- WORK REQUEST
What you return should match every record exactly, with the images removed.
*** Begin section ***
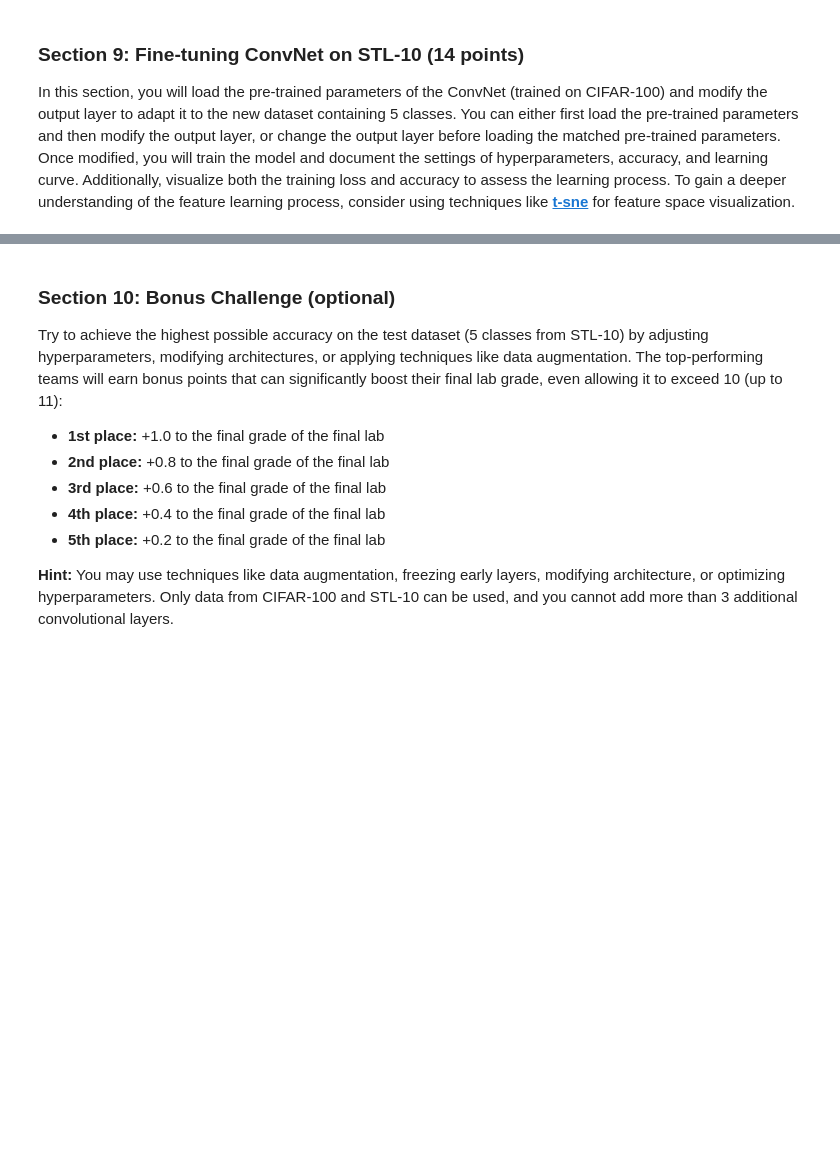
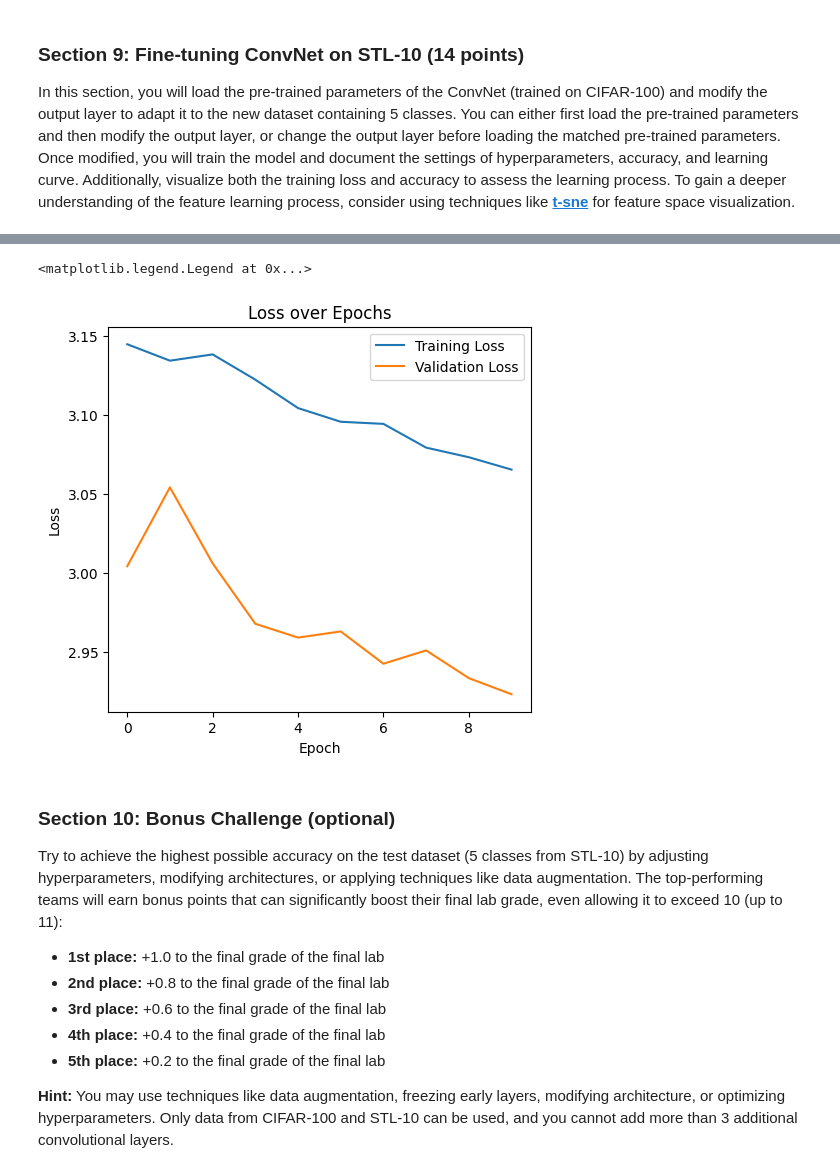
Before and after one commit to zzgsdddz/cv1_lab1, a Jupyter notebook: cv1-final-lab-part-2-main/cv1-final-lab-part-2.ipynb, the cells around one changed output, grey strips where cells are left out. Cells and saved outputs as stored; diff of their text form; code cells hidden in the pictures; blank space fills up the shorter version.

```diff
--- a/cv1-final-lab-part-2-main/cv1-final-lab-part-2.ipynb
+++ b/cv1-final-lab-part-2-main/cv1-final-lab-part-2.ipynb
@@ -1387,0 +1489,19 @@ In this section, you will load the pre-trained parameters of the ConvNet (traine
+# %%
+# YOUR CODE HERE
+new_model = ConvNet()
+new_model.load_state_dict(torch.load('conv_net_params.pth'))
+
+new_model.fc2 = nn.Linear(in_features=84, out_features=5)
+
+criterion = nn.CrossEntropyLoss() # Because it makes more sense for classifycation
+optimizer = optim.SGD(conv_net.parameters(), lr=0.01, momentum=0.9)
+
+# Train the ConvNet model
+print("\nTraining ConvNet:")
+train_accuracies, train_losses, val_losses = train(conv_net, train_data_loader, val_data_loader, criterion, optimizer, epochs=10)
+
+# Validate the ConvNet model
+print("Validating ConvNet:")
+val_accuracy,val_loss = validate(conv_net, test_data_loader)
+
+torch.save(conv_net.state_dict(), 'new_net_params.pth')
@@ -1388,3 +1526,27 @@ In this section, you will load the pre-trained parameters of the ConvNet (traine
+# %%
+# Plotting the loss
+plt.figure(figsize=(12, 5))
+plt.subplot(1, 2, 1)
+plt.plot(train_losses, label='Training Loss')
+plt.plot(val_losses, label='Validation Loss')
+plt.title('Loss over Epochs')
+plt.xlabel('Epoch')
+plt.ylabel('Loss')
+plt.legend()
+
+# # Plotting the accuracy
+# plt.subplot(1, 2, 2)
+# plt.plot(train_accuracies, label='Training Accuracy')
+# plt.plot(val_accuracies, label='Validation Accuracy')
+# plt.title('Accuracy over Epochs')
+# plt.xlabel('Epoch')
+# plt.ylabel('Accuracy')
+# plt.legend()
+
+# plt.show()
+# %% [output]
+<matplotlib.legend.Legend at 0x...>
+[figure, added]
 # %% [markdown]
 <a id="section-10"></a>
 ### **Section 10: Bonus Challenge (optional)**
```
Also changed, not shown: parts of 8 cells of this notebook, 3 other files.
*** End section ***
- SOLUTION TO THIS TASK
Before and after one commit to zzgsdddz/cv1_lab1, a Jupyter notebook: cv1-final-lab-part-2-main/cv1-final-lab-part-2.ipynb, the cells around one changed output, grey strips where cells are left out. Cells and saved outputs as stored; diff of their text form; code cells hidden in the pictures; blank space fills up the shorter version.

```diff
--- a/cv1-final-lab-part-2-main/cv1-final-lab-part-2.ipynb
+++ b/cv1-final-lab-part-2-main/cv1-final-lab-part-2.ipynb
@@ -1387,0 +1489,19 @@ In this section, you will load the pre-trained parameters of the ConvNet (traine
+# %%
+# YOUR CODE HERE
+new_model = ConvNet()
+new_model.load_state_dict(torch.load('conv_net_params.pth'))
+
+new_model.fc2 = nn.Linear(in_features=84, out_features=5)
+
+criterion = nn.CrossEntropyLoss() # Because it makes more sense for classifycation
+optimizer = optim.SGD(conv_net.parameters(), lr=0.01, momentum=0.9)
+
+# Train the ConvNet model
+print("\nTraining ConvNet:")
+train_accuracies, train_losses, val_losses = train(conv_net, train_data_loader, val_data_loader, criterion, optimizer, epochs=10)
+
+# Validate the ConvNet model
+print("Validating ConvNet:")
+val_accuracy,val_loss = validate(conv_net, test_data_loader)
+
+torch.save(conv_net.state_dict(), 'new_net_params.pth')
@@ -1388,3 +1526,27 @@ In this section, you will load the pre-trained parameters of the ConvNet (traine
+# %%
+# Plotting the loss
+plt.figure(figsize=(12, 5))
+plt.subplot(1, 2, 1)
+plt.plot(train_losses, label='Training Loss')
+plt.plot(val_losses, label='Validation Loss')
+plt.title('Loss over Epochs')
+plt.xlabel('Epoch')
+plt.ylabel('Loss')
+plt.legend()
+
+# # Plotting the accuracy
+# plt.subplot(1, 2, 2)
+# plt.plot(train_accuracies, label='Training Accuracy')
+# plt.plot(val_accuracies, label='Validation Accuracy')
+# plt.title('Accuracy over Epochs')
+# plt.xlabel('Epoch')
+# plt.ylabel('Accuracy')
+# plt.legend()
+
+# plt.show()
+# %% [output]
+<matplotlib.legend.Legend at 0x...>
+[figure, added]
 # %% [markdown]
 <a id="section-10"></a>
 ### **Section 10: Bonus Challenge (optional)**
```
Also changed, not shown: parts of 8 cells of this notebook, 3 other files.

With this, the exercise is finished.